TASK INSTRUCTIONS:
Could you copy each line of the entries that contains "padding"?

···

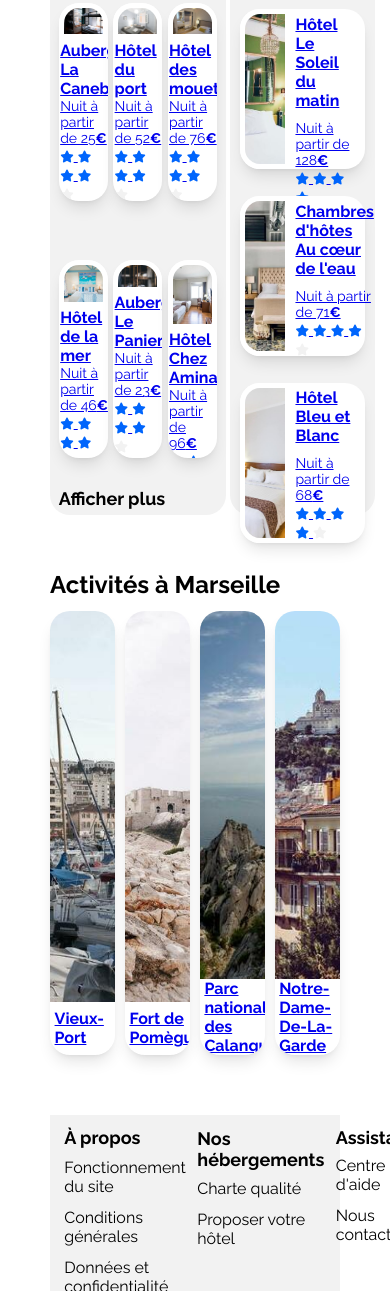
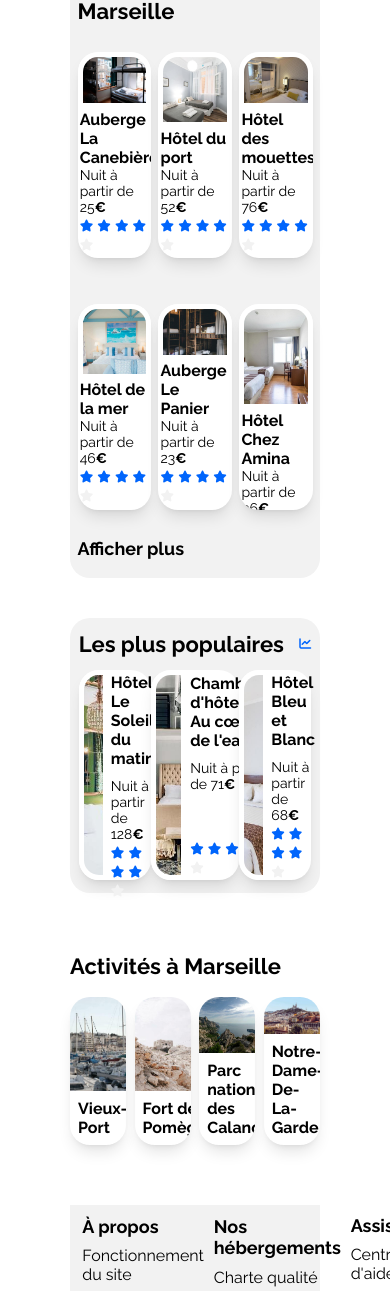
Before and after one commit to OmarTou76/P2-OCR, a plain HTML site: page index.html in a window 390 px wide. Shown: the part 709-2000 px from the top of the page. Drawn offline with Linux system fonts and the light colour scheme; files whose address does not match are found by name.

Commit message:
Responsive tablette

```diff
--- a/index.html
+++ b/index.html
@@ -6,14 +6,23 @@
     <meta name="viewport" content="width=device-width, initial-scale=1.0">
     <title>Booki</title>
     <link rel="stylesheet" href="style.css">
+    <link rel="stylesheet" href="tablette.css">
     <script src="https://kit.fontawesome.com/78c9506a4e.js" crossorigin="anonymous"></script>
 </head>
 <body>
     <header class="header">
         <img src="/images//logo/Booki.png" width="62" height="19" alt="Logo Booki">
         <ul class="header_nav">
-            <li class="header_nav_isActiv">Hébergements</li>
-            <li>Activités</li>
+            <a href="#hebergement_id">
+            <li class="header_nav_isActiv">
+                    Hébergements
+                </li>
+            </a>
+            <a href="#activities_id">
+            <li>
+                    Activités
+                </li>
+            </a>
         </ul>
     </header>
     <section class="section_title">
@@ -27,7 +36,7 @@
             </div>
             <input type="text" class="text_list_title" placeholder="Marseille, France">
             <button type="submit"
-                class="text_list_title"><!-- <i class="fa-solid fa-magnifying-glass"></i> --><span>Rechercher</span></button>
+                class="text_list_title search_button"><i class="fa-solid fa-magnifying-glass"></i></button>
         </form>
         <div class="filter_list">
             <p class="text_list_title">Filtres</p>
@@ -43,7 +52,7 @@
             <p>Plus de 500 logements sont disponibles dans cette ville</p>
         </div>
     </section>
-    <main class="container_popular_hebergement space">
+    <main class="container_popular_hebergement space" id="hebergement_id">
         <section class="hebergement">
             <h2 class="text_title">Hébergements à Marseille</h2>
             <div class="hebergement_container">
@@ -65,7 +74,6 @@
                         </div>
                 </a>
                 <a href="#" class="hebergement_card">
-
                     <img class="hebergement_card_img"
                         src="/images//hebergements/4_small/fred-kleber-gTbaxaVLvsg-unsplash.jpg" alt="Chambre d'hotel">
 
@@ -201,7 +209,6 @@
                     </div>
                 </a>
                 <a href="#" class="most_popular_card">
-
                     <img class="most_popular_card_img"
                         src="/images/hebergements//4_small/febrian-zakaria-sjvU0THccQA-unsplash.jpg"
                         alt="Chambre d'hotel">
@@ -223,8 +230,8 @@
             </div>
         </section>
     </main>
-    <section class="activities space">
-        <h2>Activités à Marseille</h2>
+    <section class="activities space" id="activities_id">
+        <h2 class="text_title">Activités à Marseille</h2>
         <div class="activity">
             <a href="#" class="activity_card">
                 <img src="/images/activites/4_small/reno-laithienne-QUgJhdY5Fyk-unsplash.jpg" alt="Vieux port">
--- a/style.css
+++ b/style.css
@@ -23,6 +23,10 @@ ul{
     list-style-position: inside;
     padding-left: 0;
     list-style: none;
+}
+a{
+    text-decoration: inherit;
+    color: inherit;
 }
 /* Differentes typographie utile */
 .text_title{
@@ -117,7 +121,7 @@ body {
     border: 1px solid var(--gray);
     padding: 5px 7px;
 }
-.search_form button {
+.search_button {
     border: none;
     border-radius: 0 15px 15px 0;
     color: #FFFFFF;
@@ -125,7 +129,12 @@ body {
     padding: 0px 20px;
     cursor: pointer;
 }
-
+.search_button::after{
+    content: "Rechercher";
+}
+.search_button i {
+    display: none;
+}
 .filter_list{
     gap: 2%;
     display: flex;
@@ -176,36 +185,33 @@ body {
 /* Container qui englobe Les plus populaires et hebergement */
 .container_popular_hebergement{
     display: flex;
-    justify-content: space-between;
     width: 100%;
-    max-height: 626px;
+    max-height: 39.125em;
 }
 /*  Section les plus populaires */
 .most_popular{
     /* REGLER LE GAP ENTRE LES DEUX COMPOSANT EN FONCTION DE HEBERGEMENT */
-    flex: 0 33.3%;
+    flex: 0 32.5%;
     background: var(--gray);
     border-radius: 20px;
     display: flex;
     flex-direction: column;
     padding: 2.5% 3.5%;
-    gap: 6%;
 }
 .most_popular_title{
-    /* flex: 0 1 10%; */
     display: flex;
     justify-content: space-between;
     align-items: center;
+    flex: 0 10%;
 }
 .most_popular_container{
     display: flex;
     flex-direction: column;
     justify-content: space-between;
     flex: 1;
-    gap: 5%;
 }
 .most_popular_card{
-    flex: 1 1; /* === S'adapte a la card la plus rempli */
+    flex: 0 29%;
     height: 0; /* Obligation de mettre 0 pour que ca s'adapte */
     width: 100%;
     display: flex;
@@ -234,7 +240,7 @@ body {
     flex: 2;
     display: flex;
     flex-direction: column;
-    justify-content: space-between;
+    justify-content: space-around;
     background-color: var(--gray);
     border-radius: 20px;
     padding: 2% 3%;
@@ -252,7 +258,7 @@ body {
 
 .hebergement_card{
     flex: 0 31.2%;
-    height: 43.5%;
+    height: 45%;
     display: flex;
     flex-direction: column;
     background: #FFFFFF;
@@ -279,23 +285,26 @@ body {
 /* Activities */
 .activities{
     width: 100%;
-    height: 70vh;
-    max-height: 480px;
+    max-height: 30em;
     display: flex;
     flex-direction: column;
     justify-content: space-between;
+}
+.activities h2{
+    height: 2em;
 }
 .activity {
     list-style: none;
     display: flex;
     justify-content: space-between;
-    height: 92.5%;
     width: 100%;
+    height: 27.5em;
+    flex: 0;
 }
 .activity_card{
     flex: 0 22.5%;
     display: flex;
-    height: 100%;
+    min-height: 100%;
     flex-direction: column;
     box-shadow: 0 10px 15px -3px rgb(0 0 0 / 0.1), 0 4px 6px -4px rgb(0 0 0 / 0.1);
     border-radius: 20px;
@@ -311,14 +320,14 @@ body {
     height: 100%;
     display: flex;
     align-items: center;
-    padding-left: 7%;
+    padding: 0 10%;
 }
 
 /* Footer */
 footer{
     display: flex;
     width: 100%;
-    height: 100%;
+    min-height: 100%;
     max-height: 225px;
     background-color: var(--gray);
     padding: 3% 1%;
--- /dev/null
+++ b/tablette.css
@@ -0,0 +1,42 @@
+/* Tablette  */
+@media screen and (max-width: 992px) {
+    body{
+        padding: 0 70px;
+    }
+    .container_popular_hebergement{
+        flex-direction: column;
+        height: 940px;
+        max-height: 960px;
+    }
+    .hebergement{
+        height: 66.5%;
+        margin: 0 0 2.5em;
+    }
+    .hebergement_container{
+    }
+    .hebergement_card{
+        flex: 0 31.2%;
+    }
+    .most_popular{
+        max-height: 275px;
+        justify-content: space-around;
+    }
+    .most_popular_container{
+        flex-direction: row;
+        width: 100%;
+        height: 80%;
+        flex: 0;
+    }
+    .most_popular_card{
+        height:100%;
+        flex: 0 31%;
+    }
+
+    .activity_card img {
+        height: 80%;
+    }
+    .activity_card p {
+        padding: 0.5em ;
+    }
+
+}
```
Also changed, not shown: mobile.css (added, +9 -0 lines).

···

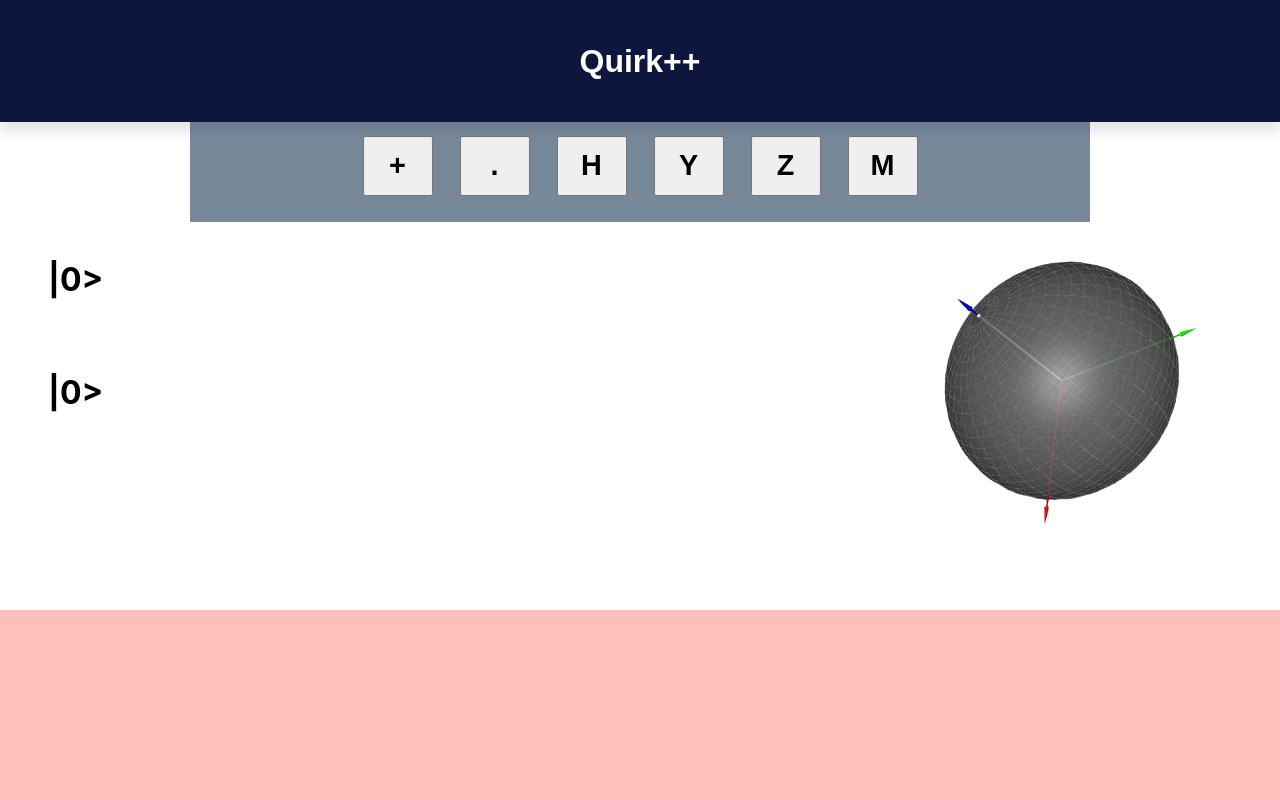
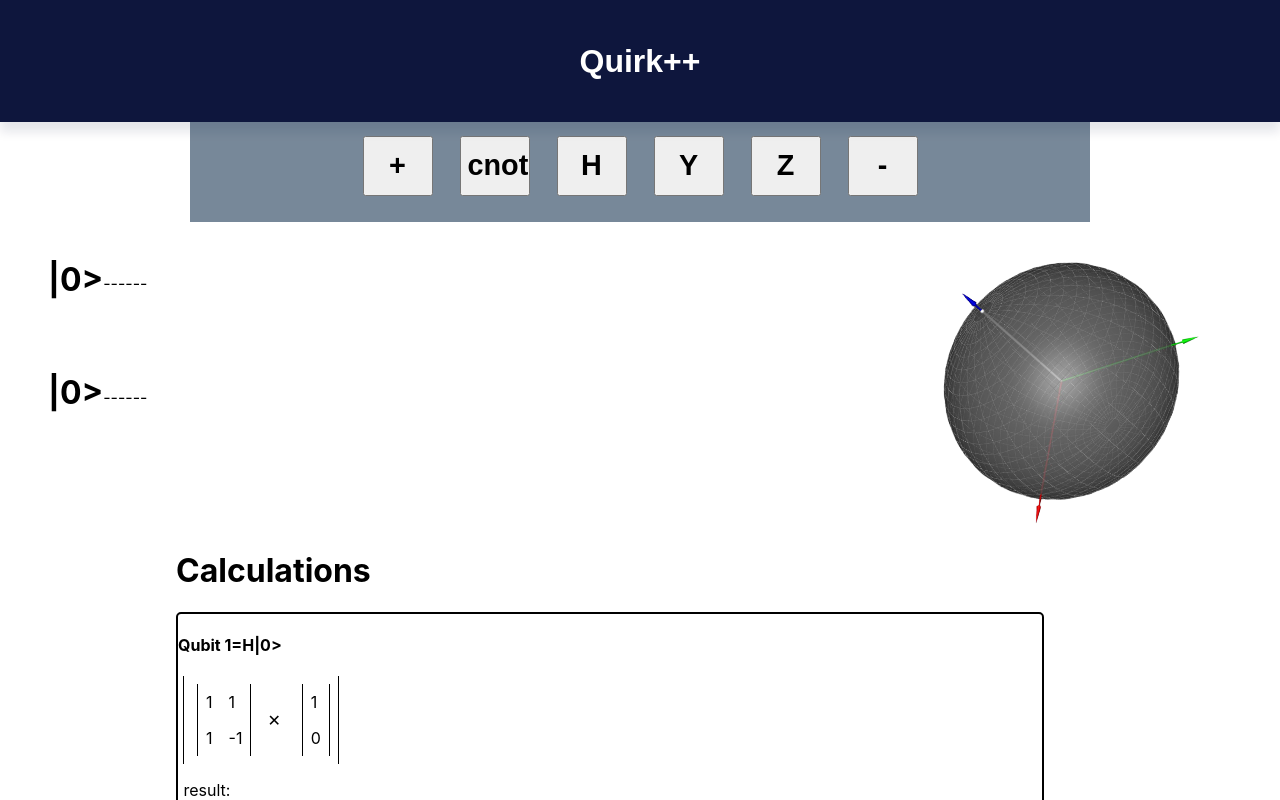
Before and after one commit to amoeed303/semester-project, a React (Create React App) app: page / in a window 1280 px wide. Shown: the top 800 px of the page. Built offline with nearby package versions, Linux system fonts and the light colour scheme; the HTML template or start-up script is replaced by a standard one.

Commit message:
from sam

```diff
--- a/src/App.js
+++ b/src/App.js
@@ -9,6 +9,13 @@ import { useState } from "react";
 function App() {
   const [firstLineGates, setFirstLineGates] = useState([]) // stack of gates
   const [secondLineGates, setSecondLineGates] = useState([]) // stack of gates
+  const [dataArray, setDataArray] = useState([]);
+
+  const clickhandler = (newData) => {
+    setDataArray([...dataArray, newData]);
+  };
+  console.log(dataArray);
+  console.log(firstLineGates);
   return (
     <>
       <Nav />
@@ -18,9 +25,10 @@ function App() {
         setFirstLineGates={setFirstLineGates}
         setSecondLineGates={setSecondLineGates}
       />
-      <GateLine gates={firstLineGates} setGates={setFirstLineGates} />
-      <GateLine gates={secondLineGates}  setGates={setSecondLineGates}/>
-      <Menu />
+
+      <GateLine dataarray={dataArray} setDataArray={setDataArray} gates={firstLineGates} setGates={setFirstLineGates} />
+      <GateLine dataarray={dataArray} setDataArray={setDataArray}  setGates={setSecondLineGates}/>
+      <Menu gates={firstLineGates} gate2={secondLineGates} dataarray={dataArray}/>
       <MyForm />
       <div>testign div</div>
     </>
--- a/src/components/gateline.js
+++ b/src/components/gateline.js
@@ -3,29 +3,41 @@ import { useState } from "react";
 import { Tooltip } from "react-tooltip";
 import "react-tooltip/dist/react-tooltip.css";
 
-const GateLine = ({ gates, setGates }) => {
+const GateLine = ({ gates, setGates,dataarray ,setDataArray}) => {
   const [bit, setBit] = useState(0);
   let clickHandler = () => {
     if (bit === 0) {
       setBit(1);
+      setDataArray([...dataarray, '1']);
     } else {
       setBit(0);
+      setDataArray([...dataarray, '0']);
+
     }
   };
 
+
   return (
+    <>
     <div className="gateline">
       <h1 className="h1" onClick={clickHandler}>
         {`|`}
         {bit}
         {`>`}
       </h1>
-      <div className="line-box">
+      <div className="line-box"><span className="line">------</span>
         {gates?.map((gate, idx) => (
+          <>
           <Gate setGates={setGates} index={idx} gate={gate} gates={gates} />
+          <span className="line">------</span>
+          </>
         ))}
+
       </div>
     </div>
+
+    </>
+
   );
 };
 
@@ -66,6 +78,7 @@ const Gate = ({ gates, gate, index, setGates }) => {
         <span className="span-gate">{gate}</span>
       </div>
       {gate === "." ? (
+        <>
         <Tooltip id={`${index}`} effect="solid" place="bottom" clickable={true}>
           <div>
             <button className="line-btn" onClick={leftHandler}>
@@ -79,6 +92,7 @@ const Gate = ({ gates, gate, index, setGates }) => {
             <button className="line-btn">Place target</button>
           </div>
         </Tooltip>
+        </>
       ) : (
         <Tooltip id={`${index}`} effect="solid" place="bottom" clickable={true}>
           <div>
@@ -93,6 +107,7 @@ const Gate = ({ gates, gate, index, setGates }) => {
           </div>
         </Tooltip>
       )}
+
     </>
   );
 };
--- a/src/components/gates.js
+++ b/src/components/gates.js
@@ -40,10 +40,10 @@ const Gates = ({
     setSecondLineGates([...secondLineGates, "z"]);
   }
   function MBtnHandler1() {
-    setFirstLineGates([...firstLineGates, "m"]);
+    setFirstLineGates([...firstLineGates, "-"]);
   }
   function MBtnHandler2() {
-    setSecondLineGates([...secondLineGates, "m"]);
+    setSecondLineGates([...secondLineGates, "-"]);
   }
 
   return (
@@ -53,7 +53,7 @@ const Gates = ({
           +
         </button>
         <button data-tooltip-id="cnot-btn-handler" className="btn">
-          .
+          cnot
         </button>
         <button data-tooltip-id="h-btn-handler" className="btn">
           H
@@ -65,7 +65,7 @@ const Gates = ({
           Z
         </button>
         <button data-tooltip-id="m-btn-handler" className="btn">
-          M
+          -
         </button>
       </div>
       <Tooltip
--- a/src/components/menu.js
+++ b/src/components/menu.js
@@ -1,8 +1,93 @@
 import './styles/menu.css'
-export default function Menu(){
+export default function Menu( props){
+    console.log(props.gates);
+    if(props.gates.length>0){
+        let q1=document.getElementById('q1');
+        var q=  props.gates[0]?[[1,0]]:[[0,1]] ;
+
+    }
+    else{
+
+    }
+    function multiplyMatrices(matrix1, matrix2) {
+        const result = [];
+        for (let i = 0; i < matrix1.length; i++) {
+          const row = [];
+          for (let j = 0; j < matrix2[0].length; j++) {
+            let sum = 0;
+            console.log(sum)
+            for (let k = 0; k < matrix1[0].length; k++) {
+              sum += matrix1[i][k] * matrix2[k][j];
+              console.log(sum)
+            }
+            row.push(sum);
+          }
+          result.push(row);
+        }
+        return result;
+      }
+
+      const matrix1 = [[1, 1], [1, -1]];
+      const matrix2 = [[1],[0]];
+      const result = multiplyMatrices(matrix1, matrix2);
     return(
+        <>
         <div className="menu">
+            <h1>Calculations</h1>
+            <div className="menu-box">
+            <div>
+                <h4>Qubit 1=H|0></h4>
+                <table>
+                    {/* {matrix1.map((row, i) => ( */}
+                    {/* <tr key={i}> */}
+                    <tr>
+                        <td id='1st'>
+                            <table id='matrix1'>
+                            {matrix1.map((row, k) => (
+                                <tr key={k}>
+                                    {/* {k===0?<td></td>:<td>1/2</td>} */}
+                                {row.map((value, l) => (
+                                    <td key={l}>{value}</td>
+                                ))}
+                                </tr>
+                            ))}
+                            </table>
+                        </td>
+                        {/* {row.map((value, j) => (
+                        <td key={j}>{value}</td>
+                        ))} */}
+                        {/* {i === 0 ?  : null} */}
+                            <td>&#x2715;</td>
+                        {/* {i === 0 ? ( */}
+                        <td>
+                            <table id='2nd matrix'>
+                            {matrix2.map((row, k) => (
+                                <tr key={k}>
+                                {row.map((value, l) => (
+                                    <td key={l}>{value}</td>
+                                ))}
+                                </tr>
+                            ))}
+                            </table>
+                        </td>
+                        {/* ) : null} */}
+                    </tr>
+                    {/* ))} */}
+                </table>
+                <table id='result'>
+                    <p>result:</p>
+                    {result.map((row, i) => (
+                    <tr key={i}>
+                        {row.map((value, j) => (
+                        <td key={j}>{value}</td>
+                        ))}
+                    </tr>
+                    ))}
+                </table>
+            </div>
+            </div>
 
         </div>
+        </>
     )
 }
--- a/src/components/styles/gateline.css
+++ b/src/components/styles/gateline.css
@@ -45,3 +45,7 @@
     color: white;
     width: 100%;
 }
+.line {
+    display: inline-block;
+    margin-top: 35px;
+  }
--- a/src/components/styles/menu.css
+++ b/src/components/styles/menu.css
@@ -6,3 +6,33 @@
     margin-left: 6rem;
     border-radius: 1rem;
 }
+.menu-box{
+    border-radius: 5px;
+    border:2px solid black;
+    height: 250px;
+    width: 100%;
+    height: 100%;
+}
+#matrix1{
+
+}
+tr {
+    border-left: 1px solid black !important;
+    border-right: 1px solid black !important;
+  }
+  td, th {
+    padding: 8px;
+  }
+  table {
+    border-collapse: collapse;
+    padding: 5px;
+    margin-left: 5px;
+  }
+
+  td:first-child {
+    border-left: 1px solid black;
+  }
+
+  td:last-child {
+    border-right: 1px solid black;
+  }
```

···

FINISHED TASK:
     padding-left: 0;
     padding: 5px 7px;
     padding: 0px 20px;
     padding: 2.5% 3.5%;
     padding: 2% 3%;
-    padding-left: 7%;
+    padding: 0 10%;
     padding: 3% 1%;
+        padding: 0 70px;
+        padding: 0.5em ;
+    padding: 8px;
+    padding: 5px;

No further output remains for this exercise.